After the peneplanation of the continental land surface in the Lower-Middle Paleozoic, clastic deposition began, probably during the Upper Paleozoic (Garland 1980), and this whole succession is resting unconformably on the Precambrian rocks (Table 4). This succession consists of three formations, named Enticho Sandstone, Edaga Arbi Glacials, and Adigrat Sandstone (Blanford 1970; Dow, Beyth, and Tsegaye 1971; Garland 1980; Sembroni et al. 2016). The Enticho Sandstone Formation and Edaga Arabi Glacials can be observed underneath the Basement.
The Enticho Sandstone Formation is composed of a white medium-grained quartzite, without or with coarse cross-bedding, which grades to siltstones and then to friable black shales of the Edaga Arbi Glacials. The Glacial Unit consists of calcareous tillites, which is poorly sorted fragments of quartz supported pebbles of meta-volcanic, rounded granite, and boulders of gneissic rocks. The Glacial Unit grades to the deposition of friable shales, which make-up the greatest thickness of the glacials. The thick shale deposition is the potential oil shale resource in the Ethiopian Tigray region.
The probable sequence of events to the Edaga Arbi Glacials and the Enticho Sandstone Formation is explained by Garland (1980) and Bussert and Schrank (2007) as following: 1) Deposition of sandstone in continental fluviatile and subaerial environment; 2) Glacial age begins, meaning outwash from glaciers formed coarse sandstone channeled by migrating braided streams; 3) After reduction of relief, the following occurred: A small rise in sea level, a change to a warmer climate, and deposition in very quiet lacustrine or shallow marine conditions; 4) Return of glacial conditions (deposition of moraine); 5) Gradual retreat of glaciers with rising sea level; and 6) Generally marine deposition of shale with some fresh water periods, forming thin limestones and varves.
The age of oil shale from the Edaga Arbi Glacials has been dated as Devonian or younger (Garland 1980)(Table 4). The uppermost unit of the clastic sequence (named Adigrat Sandstone) rests with undulating unconformity on the Edaga Arbi Glacials (shale) and on the Enticho Sandstone.

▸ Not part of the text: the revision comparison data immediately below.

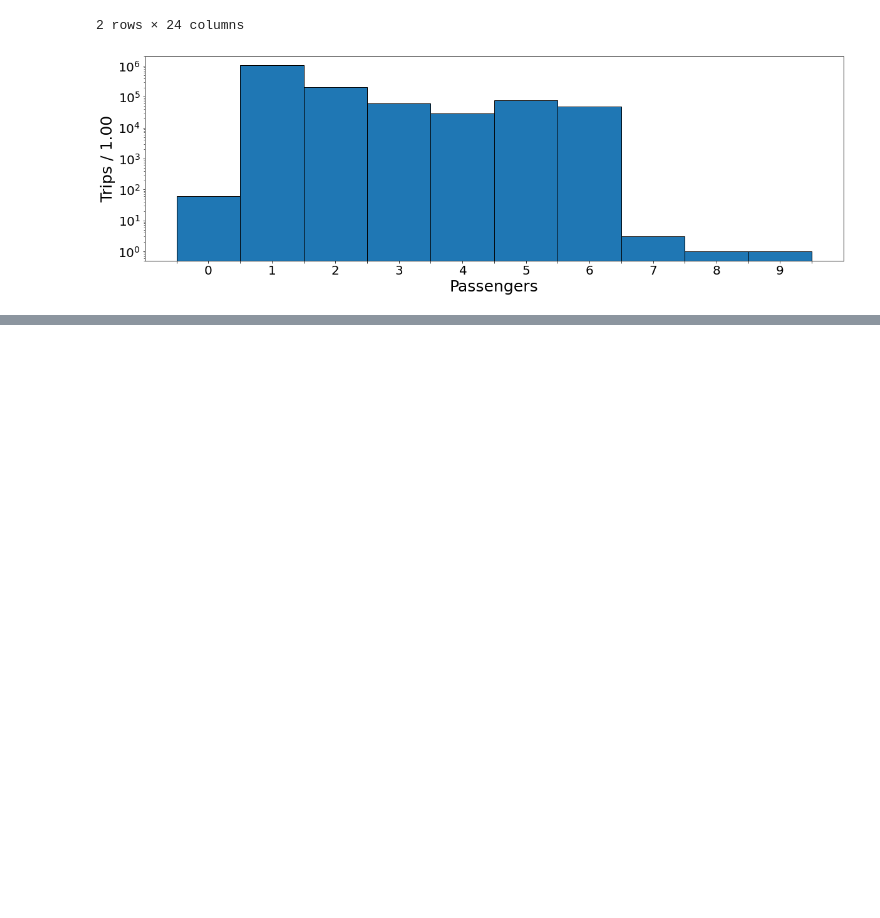
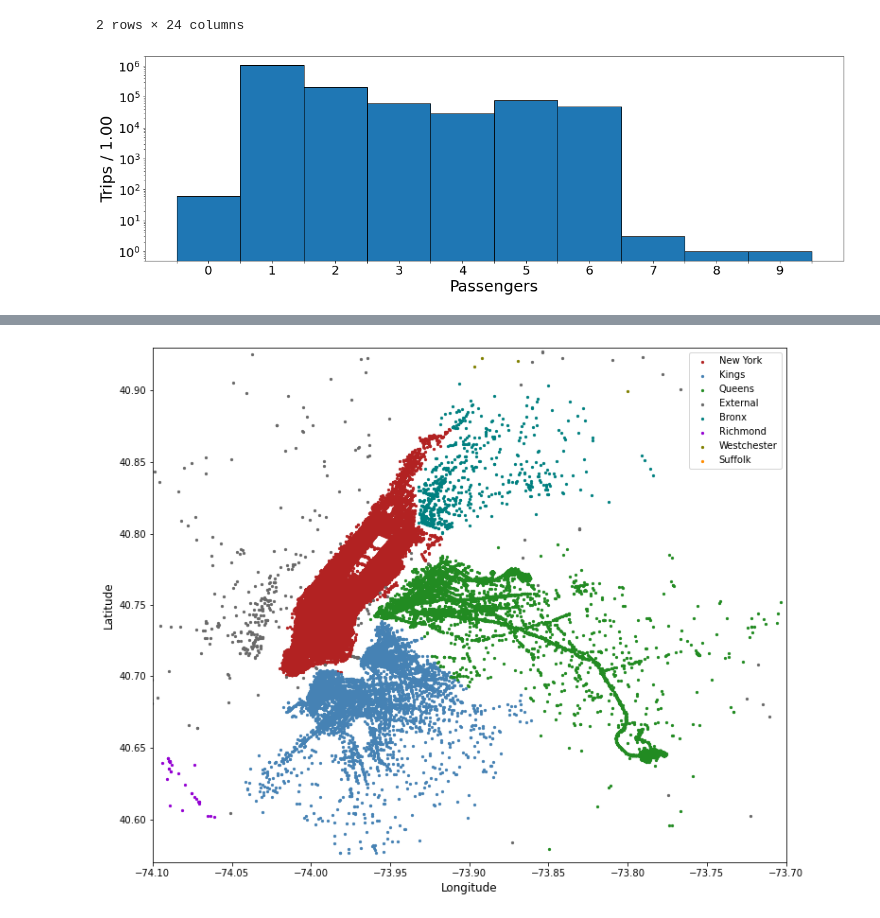
Before and after one commit to Chri1629/aml_project, a Jupyter notebook: codice/preprocessing/Map_plot.ipynb, the cells around one changed output, grey strips where cells are left out. Cells and saved outputs as stored; diff of their text form; code cells hidden in the pictures; blank space fills up the shorter version.

```diff
--- a/codice/preprocessing/Map_plot.ipynb
+++ b/codice/preprocessing/Map_plot.ipynb
@@ -160,0 +205,3 @@ picks
+# %%
+df["county_nrm"] = df["County"].apply(lambda x: dict_transform[x])
+df
@@ -160,0 +222,30 @@ picks
+# %%
+plt.figure(figsize=(12,10))
+s_marker = 5
+alpha_dot = 1
+plt.scatter( x= df[df["County"] == "New York"]["pickup_longitude"],
+             y= df[df["County"] == "New York"]["pickup_latitude"], s=s_marker, alpha=alpha_dot, color = "firebrick", label = "New York")
+plt.scatter( x= df[df["County"] == "Kings"]["pickup_longitude"],
+             y= df[df["County"] == "Kings"]["pickup_latitude"], s=s_marker, alpha=alpha_dot, color = "steelblue", label = "Kings")
+plt.scatter( x= df[df["County"] == "Queens"]["pickup_longitude"],
+             y= df[df["County"] == "Queens"]["pickup_latitude"], s=s_marker, alpha=alpha_dot, color = "forestgreen", label = "Queens")
+plt.scatter( x= df[df["County"] == "External"]["pickup_longitude"],
+             y= df[df["County"] == "External"]["pickup_latitude"], s=s_marker, alpha=alpha_dot, color = "dimgray", label = "External")
+plt.scatter( x= df[df["County"] == "Bronx"]["pickup_longitude"],
+             y= df[df["County"] == "Bronx"]["pickup_latitude"], s=s_marker, alpha=alpha_dot, color = "teal", label = "Bronx")
+plt.scatter( x= df[df["County"] == "Richmond"]["pickup_longitude"],
+             y= df[df["County"] == "Richmond"]["pickup_latitude"], s=s_marker, alpha=alpha_dot, color = "darkviolet", label = "Richmond")
+plt.scatter( x= df[df["County"] == "Westchester"]["pickup_longitude"],
+             y= df[df["County"] == "Westchester"]["pickup_latitude"], s=s_marker, alpha=alpha_dot, color = "olive", label = "Westchester")
+plt.scatter( x= df[df["County"] == "Suffolk"]["pickup_longitude"],
+             y= df[df["County"] == "Suffolk"]["pickup_latitude"], s=s_marker, alpha=alpha_dot, color = "darkorange", label = "Suffolk")
+plt.legend(loc = "upper right", fontsize = 10)
+plt.xlim(-74.1, -73.7)
+plt.ylim(40.57, 40.93)
+plt.tick_params(labelsize=10)
+#plt.title(name, fontsize=18 )
+plt.xlabel('Longitude', fontsize=12)
+plt.ylabel('Latitude',  fontsize=12)
+plt.show()
+# %% [output]
+[figure, added]
```
Also changed, not shown: parts of 12 cells of this notebook.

The Adigrat Sandstone is yellowish to pink fine to medium grained, non-calcareous quartz sandstone with well-sorted rounded grains; it is cross-bedded and current-bedded (Garland 1980) and is estimated to be deposited during the Upper Triassic to Middle Jurassic (Table 4) (Enkurie 2010; Garland 1980; Mohr 1963).

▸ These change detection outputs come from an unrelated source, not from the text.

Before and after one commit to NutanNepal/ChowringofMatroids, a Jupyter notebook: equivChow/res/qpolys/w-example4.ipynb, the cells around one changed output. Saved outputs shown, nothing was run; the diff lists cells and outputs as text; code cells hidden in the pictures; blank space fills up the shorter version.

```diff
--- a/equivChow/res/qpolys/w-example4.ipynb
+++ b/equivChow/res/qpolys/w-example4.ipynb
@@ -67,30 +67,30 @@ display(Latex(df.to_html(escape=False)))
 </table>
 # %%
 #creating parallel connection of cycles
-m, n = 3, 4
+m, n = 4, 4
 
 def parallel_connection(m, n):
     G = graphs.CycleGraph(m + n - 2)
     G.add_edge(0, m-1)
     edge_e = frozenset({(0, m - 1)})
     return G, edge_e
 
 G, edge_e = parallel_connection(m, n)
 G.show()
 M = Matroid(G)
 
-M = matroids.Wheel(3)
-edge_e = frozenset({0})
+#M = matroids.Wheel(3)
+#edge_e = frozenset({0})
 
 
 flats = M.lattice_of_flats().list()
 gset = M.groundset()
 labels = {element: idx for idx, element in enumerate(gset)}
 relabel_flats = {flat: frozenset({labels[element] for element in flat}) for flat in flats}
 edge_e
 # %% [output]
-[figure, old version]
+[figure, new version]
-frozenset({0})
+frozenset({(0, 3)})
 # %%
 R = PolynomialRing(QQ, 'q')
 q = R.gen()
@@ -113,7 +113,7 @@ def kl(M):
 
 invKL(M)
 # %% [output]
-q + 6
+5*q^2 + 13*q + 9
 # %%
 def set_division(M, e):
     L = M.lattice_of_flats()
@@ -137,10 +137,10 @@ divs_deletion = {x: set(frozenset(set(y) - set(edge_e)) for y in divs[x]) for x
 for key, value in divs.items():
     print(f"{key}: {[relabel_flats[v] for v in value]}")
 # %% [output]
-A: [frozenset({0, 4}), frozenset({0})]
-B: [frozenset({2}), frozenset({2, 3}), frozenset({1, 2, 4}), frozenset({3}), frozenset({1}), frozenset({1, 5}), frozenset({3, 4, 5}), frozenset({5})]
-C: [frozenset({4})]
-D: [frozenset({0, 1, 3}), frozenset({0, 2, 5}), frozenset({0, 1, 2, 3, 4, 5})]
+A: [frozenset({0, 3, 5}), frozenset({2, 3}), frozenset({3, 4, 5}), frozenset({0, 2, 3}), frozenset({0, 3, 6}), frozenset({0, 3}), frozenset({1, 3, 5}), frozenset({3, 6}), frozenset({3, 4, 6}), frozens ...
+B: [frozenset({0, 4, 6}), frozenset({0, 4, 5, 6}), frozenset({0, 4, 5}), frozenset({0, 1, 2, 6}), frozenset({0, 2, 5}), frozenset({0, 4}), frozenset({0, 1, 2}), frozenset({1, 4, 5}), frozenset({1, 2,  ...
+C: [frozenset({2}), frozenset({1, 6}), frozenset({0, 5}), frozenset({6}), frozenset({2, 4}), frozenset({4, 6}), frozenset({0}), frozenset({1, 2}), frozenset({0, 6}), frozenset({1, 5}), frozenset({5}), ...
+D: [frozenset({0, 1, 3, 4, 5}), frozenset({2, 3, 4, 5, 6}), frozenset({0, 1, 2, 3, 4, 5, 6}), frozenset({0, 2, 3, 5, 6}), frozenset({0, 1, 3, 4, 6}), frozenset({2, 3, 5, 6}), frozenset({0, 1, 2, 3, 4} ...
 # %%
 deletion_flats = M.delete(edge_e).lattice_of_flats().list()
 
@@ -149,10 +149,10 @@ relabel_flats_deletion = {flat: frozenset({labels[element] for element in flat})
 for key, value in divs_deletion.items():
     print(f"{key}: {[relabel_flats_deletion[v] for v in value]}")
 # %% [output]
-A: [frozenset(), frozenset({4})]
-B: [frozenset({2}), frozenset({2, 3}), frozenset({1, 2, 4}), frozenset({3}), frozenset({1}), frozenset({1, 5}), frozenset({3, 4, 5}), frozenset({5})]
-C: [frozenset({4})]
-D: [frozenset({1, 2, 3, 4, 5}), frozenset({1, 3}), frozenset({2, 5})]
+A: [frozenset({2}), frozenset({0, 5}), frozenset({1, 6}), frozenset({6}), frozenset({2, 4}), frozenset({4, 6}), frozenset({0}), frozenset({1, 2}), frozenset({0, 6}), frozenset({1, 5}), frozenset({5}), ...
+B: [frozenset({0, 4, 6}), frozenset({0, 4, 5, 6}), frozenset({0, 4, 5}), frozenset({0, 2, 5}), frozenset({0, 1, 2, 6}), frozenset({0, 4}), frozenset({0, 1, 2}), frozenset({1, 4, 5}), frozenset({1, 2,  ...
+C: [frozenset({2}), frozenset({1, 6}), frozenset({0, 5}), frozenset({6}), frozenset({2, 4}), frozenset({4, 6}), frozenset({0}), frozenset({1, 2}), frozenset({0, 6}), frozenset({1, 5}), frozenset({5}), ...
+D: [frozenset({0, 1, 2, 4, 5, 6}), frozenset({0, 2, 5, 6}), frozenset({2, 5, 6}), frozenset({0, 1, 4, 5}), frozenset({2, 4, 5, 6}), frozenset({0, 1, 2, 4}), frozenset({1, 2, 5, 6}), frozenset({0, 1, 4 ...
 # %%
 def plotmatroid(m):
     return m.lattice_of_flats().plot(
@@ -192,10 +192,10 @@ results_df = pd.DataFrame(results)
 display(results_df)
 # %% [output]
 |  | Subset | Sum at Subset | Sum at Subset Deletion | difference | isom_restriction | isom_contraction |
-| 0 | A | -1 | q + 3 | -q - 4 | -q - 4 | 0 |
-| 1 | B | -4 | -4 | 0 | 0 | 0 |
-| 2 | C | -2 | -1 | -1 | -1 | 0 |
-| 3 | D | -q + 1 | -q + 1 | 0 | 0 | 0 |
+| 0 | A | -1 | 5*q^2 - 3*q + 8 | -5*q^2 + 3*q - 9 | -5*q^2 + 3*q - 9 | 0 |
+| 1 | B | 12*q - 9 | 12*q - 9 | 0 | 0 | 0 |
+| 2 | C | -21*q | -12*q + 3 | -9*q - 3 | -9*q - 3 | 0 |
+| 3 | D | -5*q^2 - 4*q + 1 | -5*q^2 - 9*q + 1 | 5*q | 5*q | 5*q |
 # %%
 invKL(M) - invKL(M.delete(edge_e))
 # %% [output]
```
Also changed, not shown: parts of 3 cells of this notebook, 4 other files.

These clastic successions are observed grading to the Antalo succession in the region, which consists of Antalo Limestone and Agula Shale. The Antalo Limestone is conformable on the Adigrat Sandstone and is estimated to be formed during Upper Jurassic, which consists of limestone and marl sequences. The Agula Shale, which includes limestone, shale, gypsum, and dolomite, appears more shaly and gypsiferous. These formations mainly cover the Mekelle basin and have been investigated for the probability of existence of petroleum resource (Bosellini et al. 1997).